## WORK ORDER
Taking the material as a whole, state how many of its lines contain "access". Write the number and nothing more.

___

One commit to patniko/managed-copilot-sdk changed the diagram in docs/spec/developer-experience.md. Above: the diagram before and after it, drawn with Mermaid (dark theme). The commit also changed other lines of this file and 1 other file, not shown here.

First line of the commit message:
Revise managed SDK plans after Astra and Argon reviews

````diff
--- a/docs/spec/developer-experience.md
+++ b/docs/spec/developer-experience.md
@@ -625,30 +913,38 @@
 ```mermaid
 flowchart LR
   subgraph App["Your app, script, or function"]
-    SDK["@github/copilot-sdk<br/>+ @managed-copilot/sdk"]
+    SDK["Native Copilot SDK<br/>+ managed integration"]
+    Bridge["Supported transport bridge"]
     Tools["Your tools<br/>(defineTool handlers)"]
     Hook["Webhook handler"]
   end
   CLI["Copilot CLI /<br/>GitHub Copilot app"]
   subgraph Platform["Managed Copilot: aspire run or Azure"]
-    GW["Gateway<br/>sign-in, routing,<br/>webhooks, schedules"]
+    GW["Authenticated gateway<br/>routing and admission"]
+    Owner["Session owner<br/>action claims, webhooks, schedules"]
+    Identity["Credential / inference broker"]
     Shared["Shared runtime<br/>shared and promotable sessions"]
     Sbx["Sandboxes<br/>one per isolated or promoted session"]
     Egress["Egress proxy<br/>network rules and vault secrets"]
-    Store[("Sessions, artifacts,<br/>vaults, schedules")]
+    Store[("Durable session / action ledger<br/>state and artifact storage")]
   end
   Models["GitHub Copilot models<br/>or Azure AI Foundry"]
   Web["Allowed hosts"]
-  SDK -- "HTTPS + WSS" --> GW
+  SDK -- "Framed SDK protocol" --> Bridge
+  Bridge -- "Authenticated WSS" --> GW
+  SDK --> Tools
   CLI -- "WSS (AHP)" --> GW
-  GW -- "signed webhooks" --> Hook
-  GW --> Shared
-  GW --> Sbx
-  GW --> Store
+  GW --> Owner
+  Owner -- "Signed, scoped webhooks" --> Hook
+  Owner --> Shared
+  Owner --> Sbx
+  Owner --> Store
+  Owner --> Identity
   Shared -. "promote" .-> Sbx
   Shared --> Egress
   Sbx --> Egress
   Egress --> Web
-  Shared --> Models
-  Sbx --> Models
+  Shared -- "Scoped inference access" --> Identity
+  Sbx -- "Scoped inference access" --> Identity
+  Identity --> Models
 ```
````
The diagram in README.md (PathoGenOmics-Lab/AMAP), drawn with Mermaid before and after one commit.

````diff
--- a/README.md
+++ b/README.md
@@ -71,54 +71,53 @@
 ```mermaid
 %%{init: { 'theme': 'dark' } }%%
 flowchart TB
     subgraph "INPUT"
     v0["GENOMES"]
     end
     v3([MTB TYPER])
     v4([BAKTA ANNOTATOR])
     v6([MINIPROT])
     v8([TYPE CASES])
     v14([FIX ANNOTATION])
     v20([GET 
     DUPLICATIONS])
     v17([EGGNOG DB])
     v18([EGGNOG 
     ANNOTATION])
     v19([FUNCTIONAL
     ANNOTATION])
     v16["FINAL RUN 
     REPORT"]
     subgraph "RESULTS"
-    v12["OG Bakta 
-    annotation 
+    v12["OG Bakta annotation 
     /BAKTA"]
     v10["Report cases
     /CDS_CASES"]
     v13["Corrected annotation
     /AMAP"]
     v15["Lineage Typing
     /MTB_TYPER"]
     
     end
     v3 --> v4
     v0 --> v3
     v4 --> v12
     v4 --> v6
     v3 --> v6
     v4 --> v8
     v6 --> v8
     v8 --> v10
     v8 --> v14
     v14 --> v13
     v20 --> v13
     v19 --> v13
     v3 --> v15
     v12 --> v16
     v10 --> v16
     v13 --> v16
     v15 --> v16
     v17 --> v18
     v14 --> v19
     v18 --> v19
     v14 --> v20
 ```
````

___

## WRITTEN ANSWER
2